EXERCISE OBJECTIVE
Isolate every line in the records below with "BDEP" in it.

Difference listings
☆ ☆ ☆
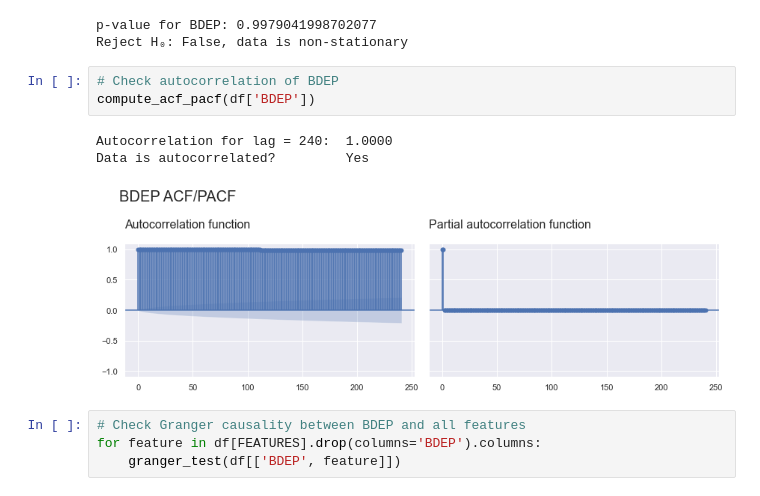
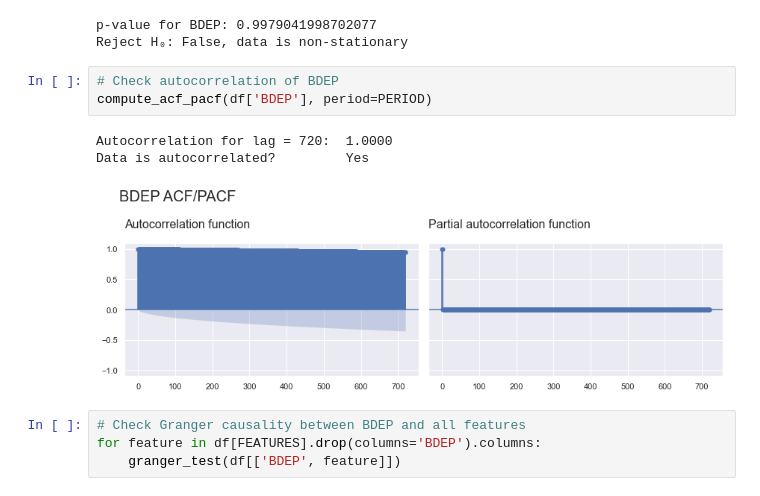
Before and after one commit to baiochi/intelie-challange, a Jupyter notebook: project_notebook.ipynb, the cells around one changed output. Drawn from its saved outputs; the diff is of its cells as text.

```diff
--- a/project_notebook.ipynb
+++ b/project_notebook.ipynb
@@ -967,11 +965,11 @@ p-value for BDEP: 0.9979041998702077
 Reject H₀: False, data is non-stationary
 # %%
 # Check autocorrelation of BDEP
-compute_acf_pacf(df['BDEP'])
+compute_acf_pacf(df['BDEP'], period=PERIOD)
 # %% [output]
-Autocorrelation for lag = 240:  1.0000
+Autocorrelation for lag = 720:  1.0000
 Data is autocorrelated?         Yes
-[figure, old version]
+[figure, new version]
 # %%
 # Check Granger causality between BDEP and all features
 for feature in df[FEATURES].drop(columns='BDEP').columns:
```
Also changed, not shown: parts of 17 cells of this notebook.
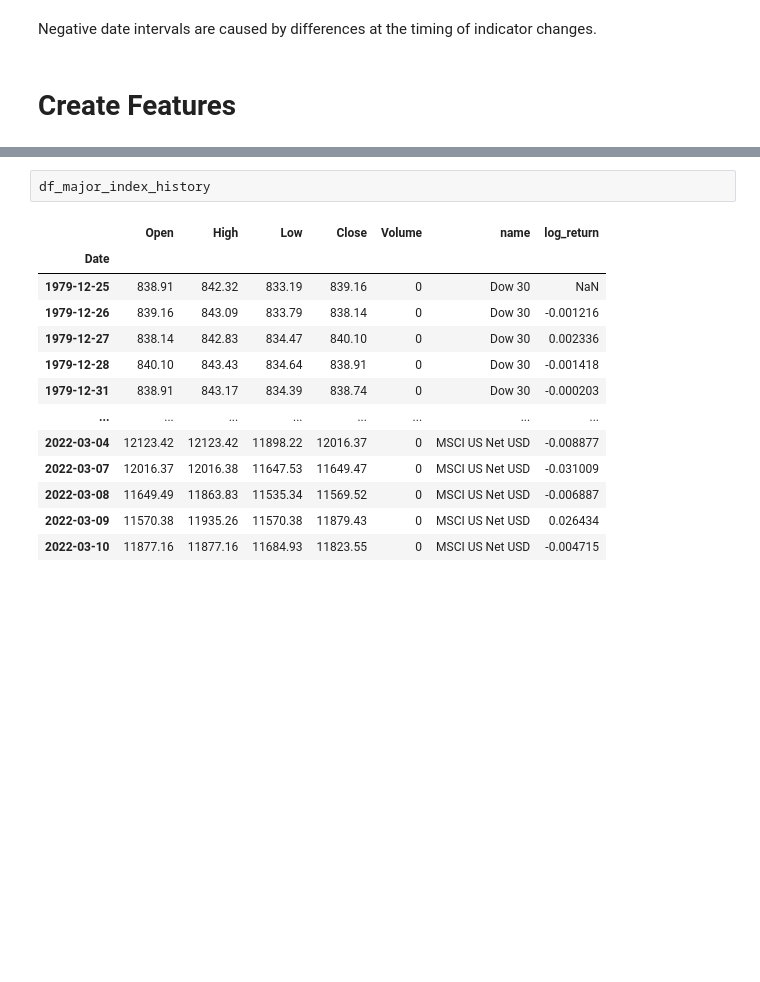
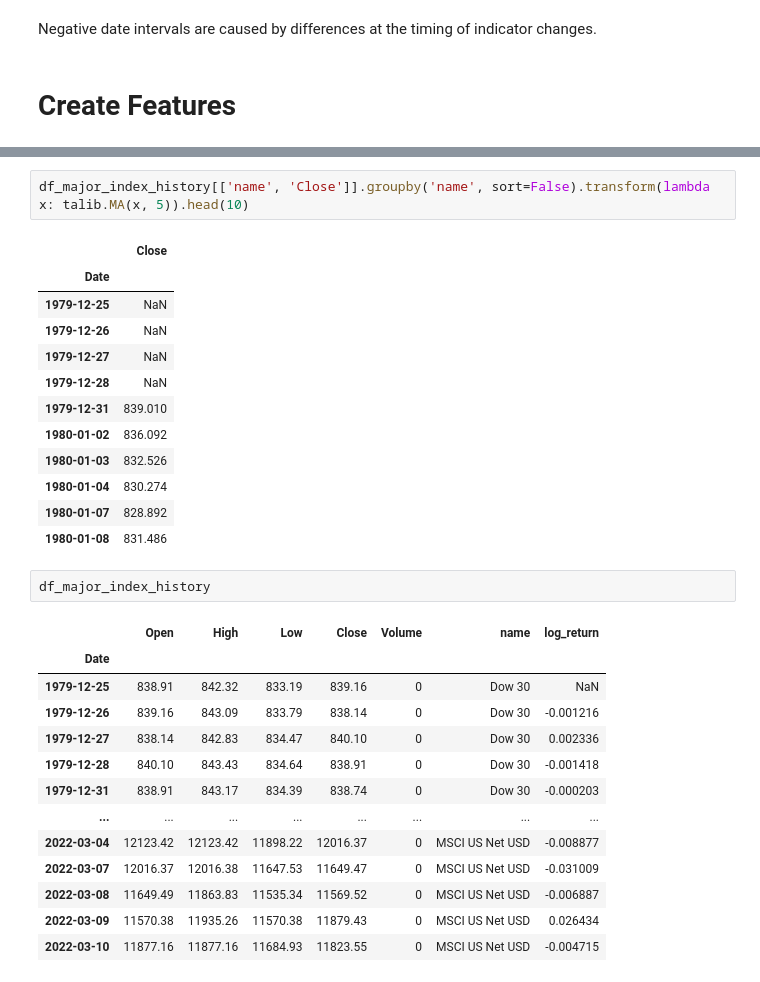
Before and after one commit to takeyama0/MarketPrediction, a Jupyter notebook: stock_market_prediction.ipynb, the cells around one changed output, grey strips where cells are left out. Cells and saved outputs as stored; diff of their text form; blank space fills up the shorter version.

```diff
--- a/stock_market_prediction.ipynb
+++ b/stock_market_prediction.ipynb
@@ -437,3 +409,18 @@ df_major_index_history['log_return'] = df_major_index_history[['name', 'Close']]
+# %%
+df_major_index_history[['name', 'Close']].groupby('name', sort=False).transform(lambda x: talib.MA(x, 5)).head(10)
+# %% [output]
+|  | Close |
+| Date |  |
+| 1979-12-25 | NaN |
+| 1979-12-26 | NaN |
+| 1979-12-27 | NaN |
+| 1979-12-28 | NaN |
+| 1979-12-31 | 839.010 |
+| 1980-01-02 | 836.092 |
+| 1980-01-03 | 832.526 |
+| 1980-01-04 | 830.274 |
+| 1980-01-07 | 828.892 |
+| 1980-01-08 | 831.486 |
 # %%
 df_major_index_history
 # %% [output]
```
Also changed, not shown: parts of 18 cells of this notebook.
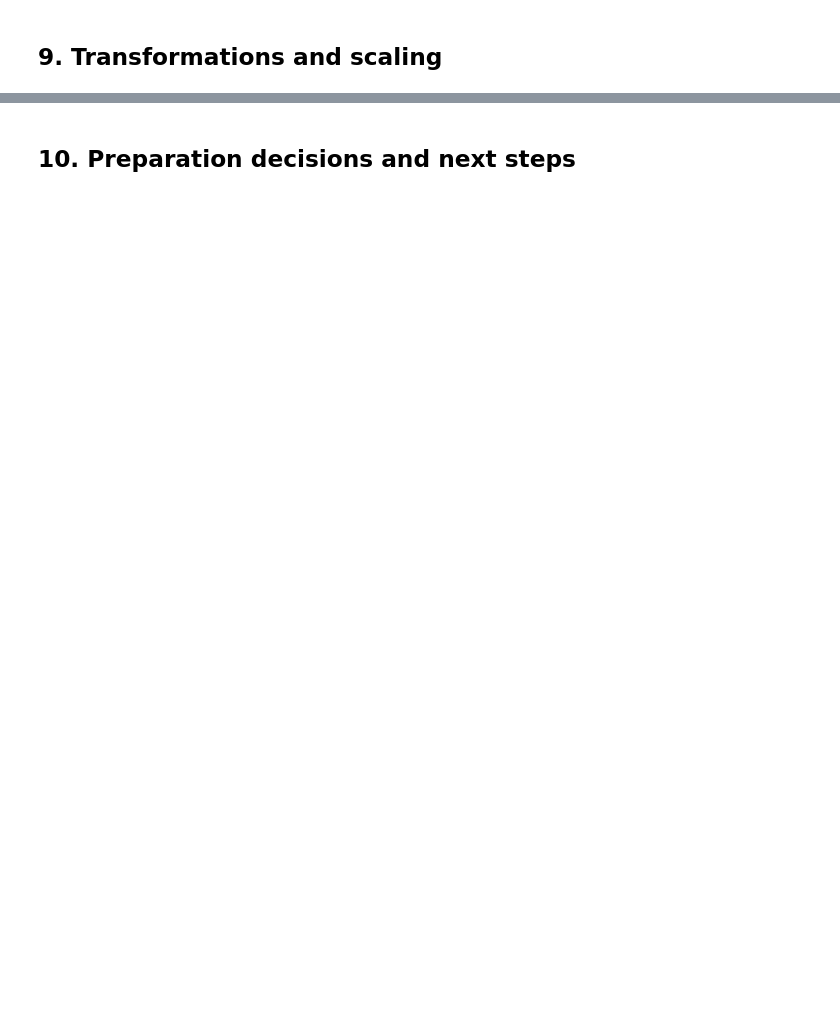
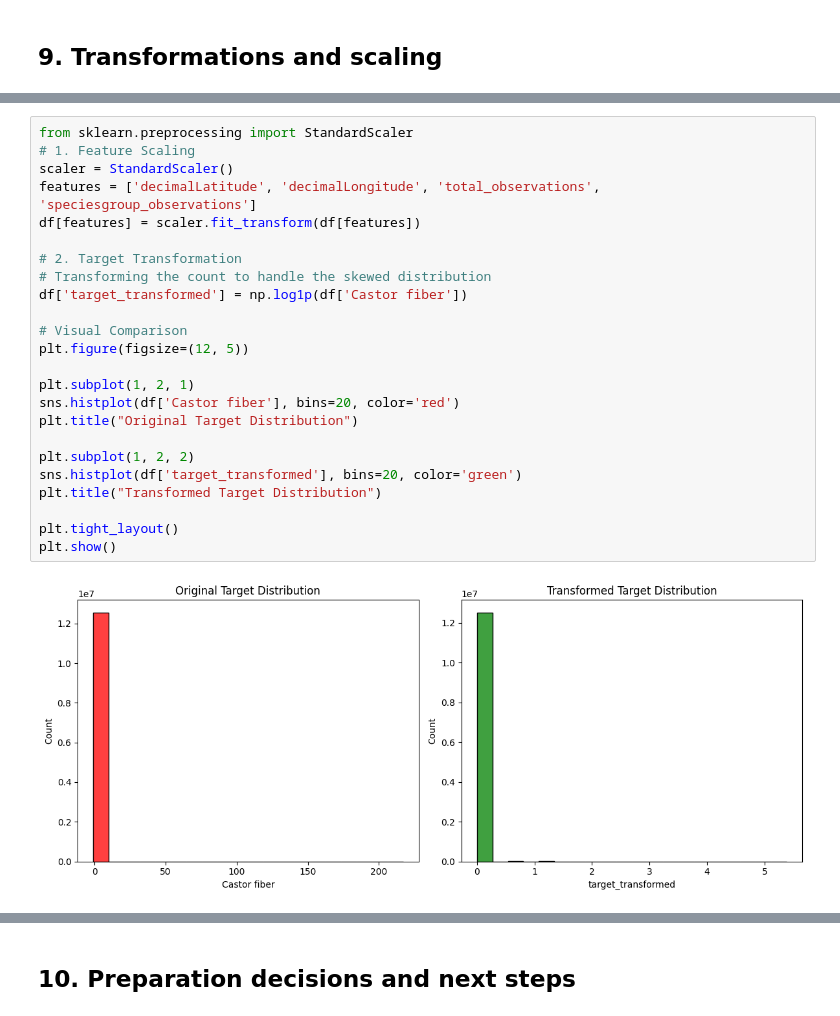
Before and after one commit to Shifu-boop/DSAI-Check-in-1, a Jupyter notebook: Check-in-1/Checkin-1.ipynb, the cells around one changed output, grey strips where cells are left out. Saved outputs shown, nothing was run; the diff lists cells and outputs as text; blank space fills up the shorter version.

```diff
--- a/Check-in-1/Checkin-1.ipynb
+++ b/Check-in-1/Checkin-1.ipynb
@@ -447,0 +506,26 @@ In conclusion, The heatmap indicates that there are no strong linear correlation
+# %%
+from sklearn.preprocessing import StandardScaler
+# 1. Feature Scaling
+scaler = StandardScaler()
+features = ['decimalLatitude', 'decimalLongitude', 'total_observations', 'speciesgroup_observations']
+df[features] = scaler.fit_transform(df[features])
+
+# 2. Target Transformation
+# Transforming the count to handle the skewed distribution
+df['target_transformed'] = np.log1p(df['Castor fiber'])
+
+# Visual Comparison
+plt.figure(figsize=(12, 5))
+
+plt.subplot(1, 2, 1)
+sns.histplot(df['Castor fiber'], bins=20, color='red')
+plt.title("Original Target Distribution")
+
+plt.subplot(1, 2, 2)
+sns.histplot(df['target_transformed'], bins=20, color='green')
+plt.title("Transformed Target Distribution")
+
+plt.tight_layout()
+plt.show()
+# %% [output]
+[figure, added]
```
Also changed, not shown: parts of 10 cells of this notebook.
☆ ☆ ☆
PROBLEM SOLUTION
@@ -967,11 +965,11 @@ p-value for BDEP: 0.9979041998702077
 # Check autocorrelation of BDEP
-compute_acf_pacf(df['BDEP'])
+compute_acf_pacf(df['BDEP'], period=PERIOD)
 # Check Granger causality between BDEP and all features
 for feature in df[FEATURES].drop(columns='BDEP').columns:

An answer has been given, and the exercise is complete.